What if Christians talked more about decency than morality, about what is normal than about what is righteous or God glorifying? Sure, we have churches to talk about the demands of God’s law and how believers glorify God. But, as 2kers are wont to point out, persuading non-Christians to embrace Christian morality sans regeneration or the means of grace seems to be bass ackward.
Does that leave us without a case for those sexual and family aspects of public policy or social life that so animate religious conservatives? It certainly leaves us without a moral high ground. But it’s not as if that high ground doesn’t look to non-Christians like a moral high horse.
So why not take a page from Joseph Epstein? His first collection of short stories about Jewish life in Chicago included one that revolved around a non-observant Jewish businessman meeting his daughter, who had just had an abortion, for dinner to express his disapproval. Part of dinner conversation went like this:
“Daddy, did you really expect me not to sleep with anyone while I was in college?”
“No,” he said, “I guess I didn’t really expect that, but I wouldn’t have minded if you hadn’t. I would have minded a hell of a lot less than I do about what has happened.”
The waitress set down their food. “Enjoy,” she said.
“You still haven’t told me why this bugs you so much, Daddy. Do you think your daughter is now, somehow, damaged goods?”
“I don’t know as I would put it that way, baby, but maybe I do. But not in the way you might think.”
“I think it’s a goddamned damaging thing for a girl to have had an abortion at nineteen,” he said, more emphatically than he had intended.
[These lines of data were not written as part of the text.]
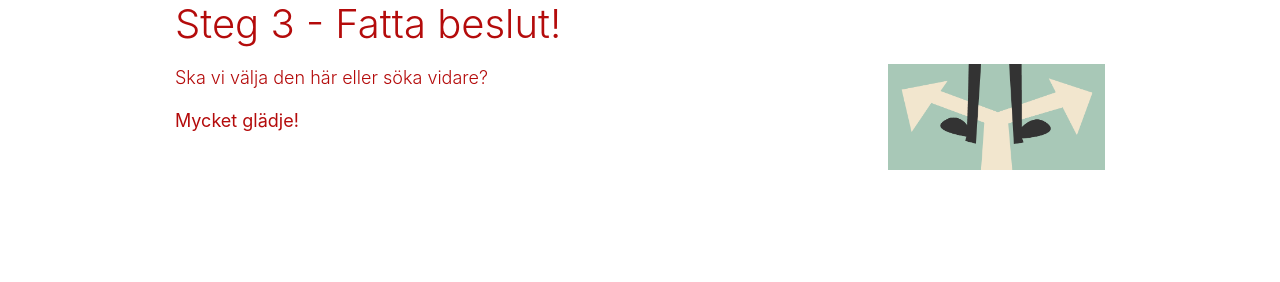
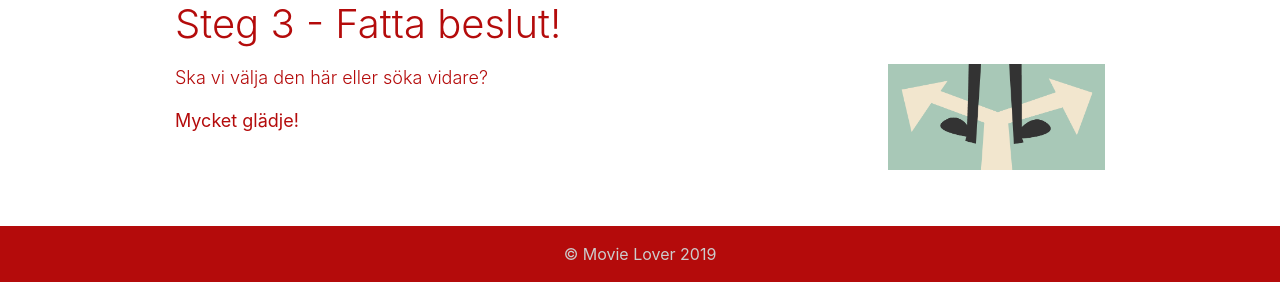
Before and after one commit to maxRudander/movie-lover, a Flask app: page / in a window 1280 px wide. Shown: the part 1366-1648 px from the top of the page. Before the commit the page ends 1536 px from the top, so only its background shows below. Run offline with Flask 2, Linux system fonts and the light colour scheme; some libraries are stand-ins or nearby versions; some web fonts are replaced.

Commit message:
footer fix

```diff
--- a/Topcats/static/css/style.css
+++ b/Topcats/static/css/style.css
@@ -86,15 +86,14 @@ section p {
 }
 
 footer {
-	position: fixed;
 	background-color: rgb(180, 11, 11);
 	padding: 1em 0 0;
-	overflow: hidden;
 	text-align: center;
 }
 
 footer span {
 	color: #ccc;
+	font-weight: 400;
 }
 
 /***** index.html *****/
```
He looked across the aisle at the two old broads and the expressionless face of the senile old gent, and hoped they hadn’t heard him.
“Look, Deb,” he said, talking more softly now, “if you’ve had an abortion at nineteen, what’ve you got planned for twenty-four, or thirty-one, or forty-two?”
“What do you mean?”
“I mean that, for the first time, as a result of what’s happened, I can imagine a terrible life for you. A life of confusion and sadness and heartbreak. And it terrifies me.”
“Why do you think that?”
“Maybe an abortion is a solution to the problem of a pregnancy, but I suspect that it brings its own problems. It isn’t as tidy as it sounds; I suspect that it takes its toll. Once you undergo something like this, your opinion of yourself changes, maybe in small little ways, but it changes. Maybe, because of something like this, you no longer think so well of yourself. Maybe it becomes easier to do more foolish things.”
“I don’t think that’s true, Daddy.”
“I hope it isn’t, sweetheart, I really do hope it isn’t.”
“But what could I have done?”
“You probably did all that you could do, but I think you may be making a big mistake if you think you got away with it. An abortion, anyhow one of this kind, is a dreary and common and pretty crummy thing.”
“What do you want, Daddy?” She had only been picking at her food, but now she gave up even doing that. Tears were in her eyes. Harry remembered her in braces.
“What I want you can’t give me, Deborah. What I want isn’t even reasonable. I want you back the way you were before this happened.”
“What I am supposed to do?” she asked.
“I don’t know what you’re supposed to do. The world is slipping away, my sweet girl, and there’s evidently not much any of us can do about it. But I don’t have to like it. And I especially don’t have to like my kid becoming a part of it.”
If we can join with all (how many?) those people who think abortion who think not that it is a violation of the sixth commandment but “crummy,” would social standards be higher? Maybe.